= Task to complete =
Write out all the data again, exactly as it stands.

Change detection outputs
----------------------------------------

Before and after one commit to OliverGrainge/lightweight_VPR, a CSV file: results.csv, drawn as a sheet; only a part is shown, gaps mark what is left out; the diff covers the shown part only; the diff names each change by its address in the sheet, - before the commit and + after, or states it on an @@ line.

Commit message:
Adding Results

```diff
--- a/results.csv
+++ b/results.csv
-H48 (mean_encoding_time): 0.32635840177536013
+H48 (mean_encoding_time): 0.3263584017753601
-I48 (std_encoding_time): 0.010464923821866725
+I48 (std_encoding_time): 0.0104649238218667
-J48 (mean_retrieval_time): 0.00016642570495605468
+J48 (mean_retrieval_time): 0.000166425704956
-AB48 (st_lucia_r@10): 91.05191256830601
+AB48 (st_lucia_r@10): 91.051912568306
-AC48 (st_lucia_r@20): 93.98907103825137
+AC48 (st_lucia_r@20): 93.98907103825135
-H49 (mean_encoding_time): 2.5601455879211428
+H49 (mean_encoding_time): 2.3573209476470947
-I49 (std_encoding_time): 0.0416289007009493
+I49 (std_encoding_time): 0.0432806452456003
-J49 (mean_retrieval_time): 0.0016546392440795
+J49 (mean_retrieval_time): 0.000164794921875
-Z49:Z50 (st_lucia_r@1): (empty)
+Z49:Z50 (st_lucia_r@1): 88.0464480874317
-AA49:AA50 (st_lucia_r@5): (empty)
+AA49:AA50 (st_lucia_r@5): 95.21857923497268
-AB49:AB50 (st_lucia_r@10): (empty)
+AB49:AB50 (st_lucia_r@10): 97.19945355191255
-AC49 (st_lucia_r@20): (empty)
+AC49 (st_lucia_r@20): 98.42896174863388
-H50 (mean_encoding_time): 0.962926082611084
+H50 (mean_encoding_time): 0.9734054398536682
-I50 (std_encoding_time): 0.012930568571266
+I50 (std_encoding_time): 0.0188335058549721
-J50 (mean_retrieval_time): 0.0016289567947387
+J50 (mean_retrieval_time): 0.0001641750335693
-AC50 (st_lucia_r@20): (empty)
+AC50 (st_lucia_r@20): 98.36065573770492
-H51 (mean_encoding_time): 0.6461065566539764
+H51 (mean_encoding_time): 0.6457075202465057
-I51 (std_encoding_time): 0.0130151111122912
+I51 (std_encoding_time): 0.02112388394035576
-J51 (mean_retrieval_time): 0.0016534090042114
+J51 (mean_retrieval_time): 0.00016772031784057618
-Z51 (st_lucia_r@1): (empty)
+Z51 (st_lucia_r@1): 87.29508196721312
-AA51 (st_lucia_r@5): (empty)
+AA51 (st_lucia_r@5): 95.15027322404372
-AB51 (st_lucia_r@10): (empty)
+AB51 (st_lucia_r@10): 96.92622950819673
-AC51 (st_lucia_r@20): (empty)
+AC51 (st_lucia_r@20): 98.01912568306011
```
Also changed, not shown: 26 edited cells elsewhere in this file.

----------------------------------------

= Final answer =
Before and after one commit to OliverGrainge/lightweight_VPR, a CSV file: results.csv, drawn as a sheet; only a part is shown, gaps mark what is left out; the diff covers the shown part only; the diff names each change by its address in the sheet, - before the commit and + after, or states it on an @@ line.

Commit message:
Adding Results

```diff
--- a/results.csv
+++ b/results.csv
-H48 (mean_encoding_time): 0.32635840177536013
+H48 (mean_encoding_time): 0.3263584017753601
-I48 (std_encoding_time): 0.010464923821866725
+I48 (std_encoding_time): 0.0104649238218667
-J48 (mean_retrieval_time): 0.00016642570495605468
+J48 (mean_retrieval_time): 0.000166425704956
-AB48 (st_lucia_r@10): 91.05191256830601
+AB48 (st_lucia_r@10): 91.051912568306
-AC48 (st_lucia_r@20): 93.98907103825137
+AC48 (st_lucia_r@20): 93.98907103825135
-H49 (mean_encoding_time): 2.5601455879211428
+H49 (mean_encoding_time): 2.3573209476470947
-I49 (std_encoding_time): 0.0416289007009493
+I49 (std_encoding_time): 0.0432806452456003
-J49 (mean_retrieval_time): 0.0016546392440795
+J49 (mean_retrieval_time): 0.000164794921875
-Z49:Z50 (st_lucia_r@1): (empty)
+Z49:Z50 (st_lucia_r@1): 88.0464480874317
-AA49:AA50 (st_lucia_r@5): (empty)
+AA49:AA50 (st_lucia_r@5): 95.21857923497268
-AB49:AB50 (st_lucia_r@10): (empty)
+AB49:AB50 (st_lucia_r@10): 97.19945355191255
-AC49 (st_lucia_r@20): (empty)
+AC49 (st_lucia_r@20): 98.42896174863388
-H50 (mean_encoding_time): 0.962926082611084
+H50 (mean_encoding_time): 0.9734054398536682
-I50 (std_encoding_time): 0.012930568571266
+I50 (std_encoding_time): 0.0188335058549721
-J50 (mean_retrieval_time): 0.0016289567947387
+J50 (mean_retrieval_time): 0.0001641750335693
-AC50 (st_lucia_r@20): (empty)
+AC50 (st_lucia_r@20): 98.36065573770492
-H51 (mean_encoding_time): 0.6461065566539764
+H51 (mean_encoding_time): 0.6457075202465057
-I51 (std_encoding_time): 0.0130151111122912
+I51 (std_encoding_time): 0.02112388394035576
-J51 (mean_retrieval_time): 0.0016534090042114
+J51 (mean_retrieval_time): 0.00016772031784057618
-Z51 (st_lucia_r@1): (empty)
+Z51 (st_lucia_r@1): 87.29508196721312
-AA51 (st_lucia_r@5): (empty)
+AA51 (st_lucia_r@5): 95.15027322404372
-AB51 (st_lucia_r@10): (empty)
+AB51 (st_lucia_r@10): 96.92622950819673
-AC51 (st_lucia_r@20): (empty)
+AC51 (st_lucia_r@20): 98.01912568306011
```
Also changed, not shown: 26 edited cells elsewhere in this file.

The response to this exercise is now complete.